### GIVEN RECORDS

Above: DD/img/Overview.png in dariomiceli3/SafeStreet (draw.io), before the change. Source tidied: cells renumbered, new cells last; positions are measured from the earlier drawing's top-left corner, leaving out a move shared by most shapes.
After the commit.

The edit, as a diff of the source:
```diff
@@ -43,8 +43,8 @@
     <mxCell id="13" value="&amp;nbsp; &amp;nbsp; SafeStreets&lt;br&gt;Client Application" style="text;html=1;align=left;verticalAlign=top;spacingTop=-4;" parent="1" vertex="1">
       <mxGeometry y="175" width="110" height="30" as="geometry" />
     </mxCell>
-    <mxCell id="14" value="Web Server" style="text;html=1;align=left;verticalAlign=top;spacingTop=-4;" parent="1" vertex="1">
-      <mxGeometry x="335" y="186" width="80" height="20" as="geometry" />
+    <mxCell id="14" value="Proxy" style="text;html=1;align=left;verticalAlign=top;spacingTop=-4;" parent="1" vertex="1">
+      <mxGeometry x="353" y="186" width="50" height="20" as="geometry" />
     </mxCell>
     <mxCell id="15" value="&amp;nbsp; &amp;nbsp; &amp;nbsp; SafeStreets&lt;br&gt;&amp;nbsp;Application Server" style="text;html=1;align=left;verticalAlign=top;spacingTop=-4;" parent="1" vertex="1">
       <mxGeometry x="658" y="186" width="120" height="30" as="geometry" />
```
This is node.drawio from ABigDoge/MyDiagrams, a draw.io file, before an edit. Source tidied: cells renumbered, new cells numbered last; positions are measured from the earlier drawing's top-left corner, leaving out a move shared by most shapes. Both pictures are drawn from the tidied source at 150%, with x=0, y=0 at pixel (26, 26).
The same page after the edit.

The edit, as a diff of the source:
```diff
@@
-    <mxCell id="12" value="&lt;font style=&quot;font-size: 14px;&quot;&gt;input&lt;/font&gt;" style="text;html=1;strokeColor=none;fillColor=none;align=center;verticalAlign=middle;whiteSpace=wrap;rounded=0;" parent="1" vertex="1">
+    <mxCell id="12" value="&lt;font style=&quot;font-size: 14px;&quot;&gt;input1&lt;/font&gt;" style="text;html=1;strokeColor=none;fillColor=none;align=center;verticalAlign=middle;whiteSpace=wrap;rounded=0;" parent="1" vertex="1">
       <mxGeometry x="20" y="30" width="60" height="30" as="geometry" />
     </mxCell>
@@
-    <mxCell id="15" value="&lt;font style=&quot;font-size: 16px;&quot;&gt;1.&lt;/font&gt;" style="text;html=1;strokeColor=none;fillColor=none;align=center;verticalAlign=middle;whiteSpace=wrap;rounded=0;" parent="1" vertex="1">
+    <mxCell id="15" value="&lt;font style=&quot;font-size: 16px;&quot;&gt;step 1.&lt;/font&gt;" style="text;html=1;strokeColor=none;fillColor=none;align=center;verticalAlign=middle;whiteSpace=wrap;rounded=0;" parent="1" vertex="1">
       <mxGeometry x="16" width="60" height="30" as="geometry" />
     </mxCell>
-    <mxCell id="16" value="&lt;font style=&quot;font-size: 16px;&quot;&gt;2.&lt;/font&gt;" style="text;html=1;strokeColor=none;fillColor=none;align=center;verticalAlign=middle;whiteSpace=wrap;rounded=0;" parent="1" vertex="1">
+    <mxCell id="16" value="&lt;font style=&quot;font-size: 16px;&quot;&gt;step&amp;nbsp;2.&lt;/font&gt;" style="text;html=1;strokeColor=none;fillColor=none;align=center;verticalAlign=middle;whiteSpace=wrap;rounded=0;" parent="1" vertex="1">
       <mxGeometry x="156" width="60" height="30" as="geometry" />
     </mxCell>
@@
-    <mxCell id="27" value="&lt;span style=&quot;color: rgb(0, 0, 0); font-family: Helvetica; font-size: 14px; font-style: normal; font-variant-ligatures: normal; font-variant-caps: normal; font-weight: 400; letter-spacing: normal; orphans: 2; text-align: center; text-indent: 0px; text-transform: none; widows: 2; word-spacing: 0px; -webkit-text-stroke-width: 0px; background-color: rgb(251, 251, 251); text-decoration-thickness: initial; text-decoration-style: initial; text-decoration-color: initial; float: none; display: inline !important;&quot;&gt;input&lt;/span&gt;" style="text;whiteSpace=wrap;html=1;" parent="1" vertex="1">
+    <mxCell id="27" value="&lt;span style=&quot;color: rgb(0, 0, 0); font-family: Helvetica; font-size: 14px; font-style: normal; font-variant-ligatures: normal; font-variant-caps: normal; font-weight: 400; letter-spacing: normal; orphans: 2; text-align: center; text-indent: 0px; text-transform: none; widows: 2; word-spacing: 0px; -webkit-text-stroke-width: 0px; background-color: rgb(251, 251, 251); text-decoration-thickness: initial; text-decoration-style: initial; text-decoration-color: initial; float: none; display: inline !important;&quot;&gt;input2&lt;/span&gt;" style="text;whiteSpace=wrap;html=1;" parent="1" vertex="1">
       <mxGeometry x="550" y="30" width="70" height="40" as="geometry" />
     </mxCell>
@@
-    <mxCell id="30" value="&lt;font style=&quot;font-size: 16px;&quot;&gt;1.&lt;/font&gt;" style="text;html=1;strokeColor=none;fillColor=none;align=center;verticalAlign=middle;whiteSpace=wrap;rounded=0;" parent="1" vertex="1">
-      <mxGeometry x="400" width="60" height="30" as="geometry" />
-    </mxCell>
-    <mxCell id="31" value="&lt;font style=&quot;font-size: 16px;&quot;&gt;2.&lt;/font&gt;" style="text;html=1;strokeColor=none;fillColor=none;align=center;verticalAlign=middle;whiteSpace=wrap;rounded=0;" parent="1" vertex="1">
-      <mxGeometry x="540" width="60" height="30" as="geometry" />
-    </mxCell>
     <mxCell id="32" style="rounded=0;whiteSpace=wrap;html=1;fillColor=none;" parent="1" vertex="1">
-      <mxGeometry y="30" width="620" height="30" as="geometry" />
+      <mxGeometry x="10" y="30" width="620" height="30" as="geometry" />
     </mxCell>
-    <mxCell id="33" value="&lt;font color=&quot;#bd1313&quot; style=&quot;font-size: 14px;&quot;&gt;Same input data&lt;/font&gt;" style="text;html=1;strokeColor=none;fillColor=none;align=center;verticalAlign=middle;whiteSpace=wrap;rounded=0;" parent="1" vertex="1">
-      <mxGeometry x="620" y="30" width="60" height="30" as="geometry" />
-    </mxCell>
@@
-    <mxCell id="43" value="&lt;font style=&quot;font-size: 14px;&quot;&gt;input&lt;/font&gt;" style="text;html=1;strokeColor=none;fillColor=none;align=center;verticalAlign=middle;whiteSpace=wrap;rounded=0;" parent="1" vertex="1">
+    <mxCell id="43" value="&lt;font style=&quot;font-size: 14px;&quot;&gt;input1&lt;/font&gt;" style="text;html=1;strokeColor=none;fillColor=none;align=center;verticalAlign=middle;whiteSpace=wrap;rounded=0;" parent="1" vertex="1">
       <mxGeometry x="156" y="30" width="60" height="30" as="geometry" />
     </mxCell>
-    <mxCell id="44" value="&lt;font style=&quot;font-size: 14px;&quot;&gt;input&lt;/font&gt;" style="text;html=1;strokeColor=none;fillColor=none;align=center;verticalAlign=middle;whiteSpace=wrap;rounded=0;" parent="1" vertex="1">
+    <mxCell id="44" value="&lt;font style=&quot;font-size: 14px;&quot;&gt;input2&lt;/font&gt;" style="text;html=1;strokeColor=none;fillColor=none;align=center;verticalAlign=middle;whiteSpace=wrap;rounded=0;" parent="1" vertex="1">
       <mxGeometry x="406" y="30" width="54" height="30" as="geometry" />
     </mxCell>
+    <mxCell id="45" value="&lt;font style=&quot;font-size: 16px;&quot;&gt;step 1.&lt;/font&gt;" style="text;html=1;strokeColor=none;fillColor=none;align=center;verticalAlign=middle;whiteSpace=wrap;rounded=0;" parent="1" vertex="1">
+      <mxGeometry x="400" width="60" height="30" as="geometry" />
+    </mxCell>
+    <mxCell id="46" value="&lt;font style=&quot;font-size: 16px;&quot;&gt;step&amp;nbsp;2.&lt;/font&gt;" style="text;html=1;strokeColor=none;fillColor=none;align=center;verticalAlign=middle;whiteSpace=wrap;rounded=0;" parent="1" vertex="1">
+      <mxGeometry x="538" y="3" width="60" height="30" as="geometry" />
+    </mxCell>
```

######

Which lines of the data contain the string "SafeStreets"? Copy each one.

     <mxCell id="13" value="&amp;nbsp; &amp;nbsp; SafeStreets&lt;br&gt;Client Application" style="text;html=1;align=left;verticalAlign=top;spacingTop=-4;" parent="1" vertex="1">
     <mxCell id="15" value="&amp;nbsp; &amp;nbsp; &amp;nbsp; SafeStreets&lt;br&gt;&amp;nbsp;Application Server" style="text;html=1;align=left;verticalAlign=top;spacingTop=-4;" parent="1" vertex="1">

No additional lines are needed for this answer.